▶ _Source data_:
# # # # #

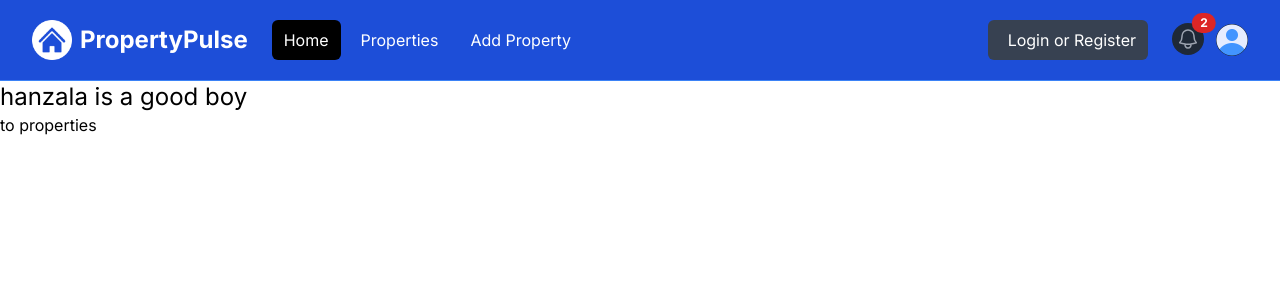
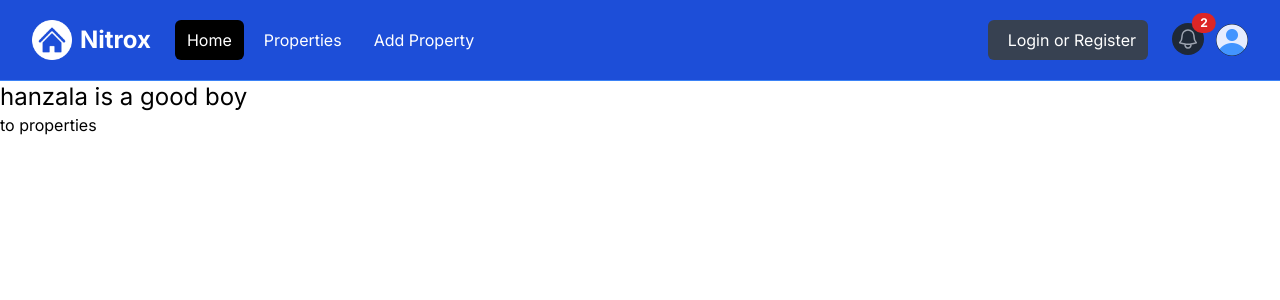
Before and after one commit to Doc-Hanzala/nitrox, a Next.js app: page / in a window 1280 px wide. Shown: the top 300 px of the page. Built offline with nearby package versions, Linux system fonts and the light colour scheme.

Commit message:
fixed a bug

```diff
--- a/components/Navbar.jsx
+++ b/components/Navbar.jsx
@@ -48,7 +48,7 @@ const Navbar = () => {
               />
 
               <span className="hidden md:block text-white text-2xl font-bold ml-2">
-                PropertyPulse
+                Nitrox
               </span>
             </a>
             {/* <!-- Desktop Menu Hidden below md screens --> */}
```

# # # # #

▶ _To do_:
The line containing "fixed a bug" and all lines after it, through the last line of the data, should be retyped exactly.

▶ _Written response_:
fixed a bug

```diff
--- a/components/Navbar.jsx
+++ b/components/Navbar.jsx
@@ -48,7 +48,7 @@ const Navbar = () => {
               />
 
               <span className="hidden md:block text-white text-2xl font-bold ml-2">
-                PropertyPulse
+                Nitrox
               </span>
             </a>
             {/* <!-- Desktop Menu Hidden below md screens --> */}
```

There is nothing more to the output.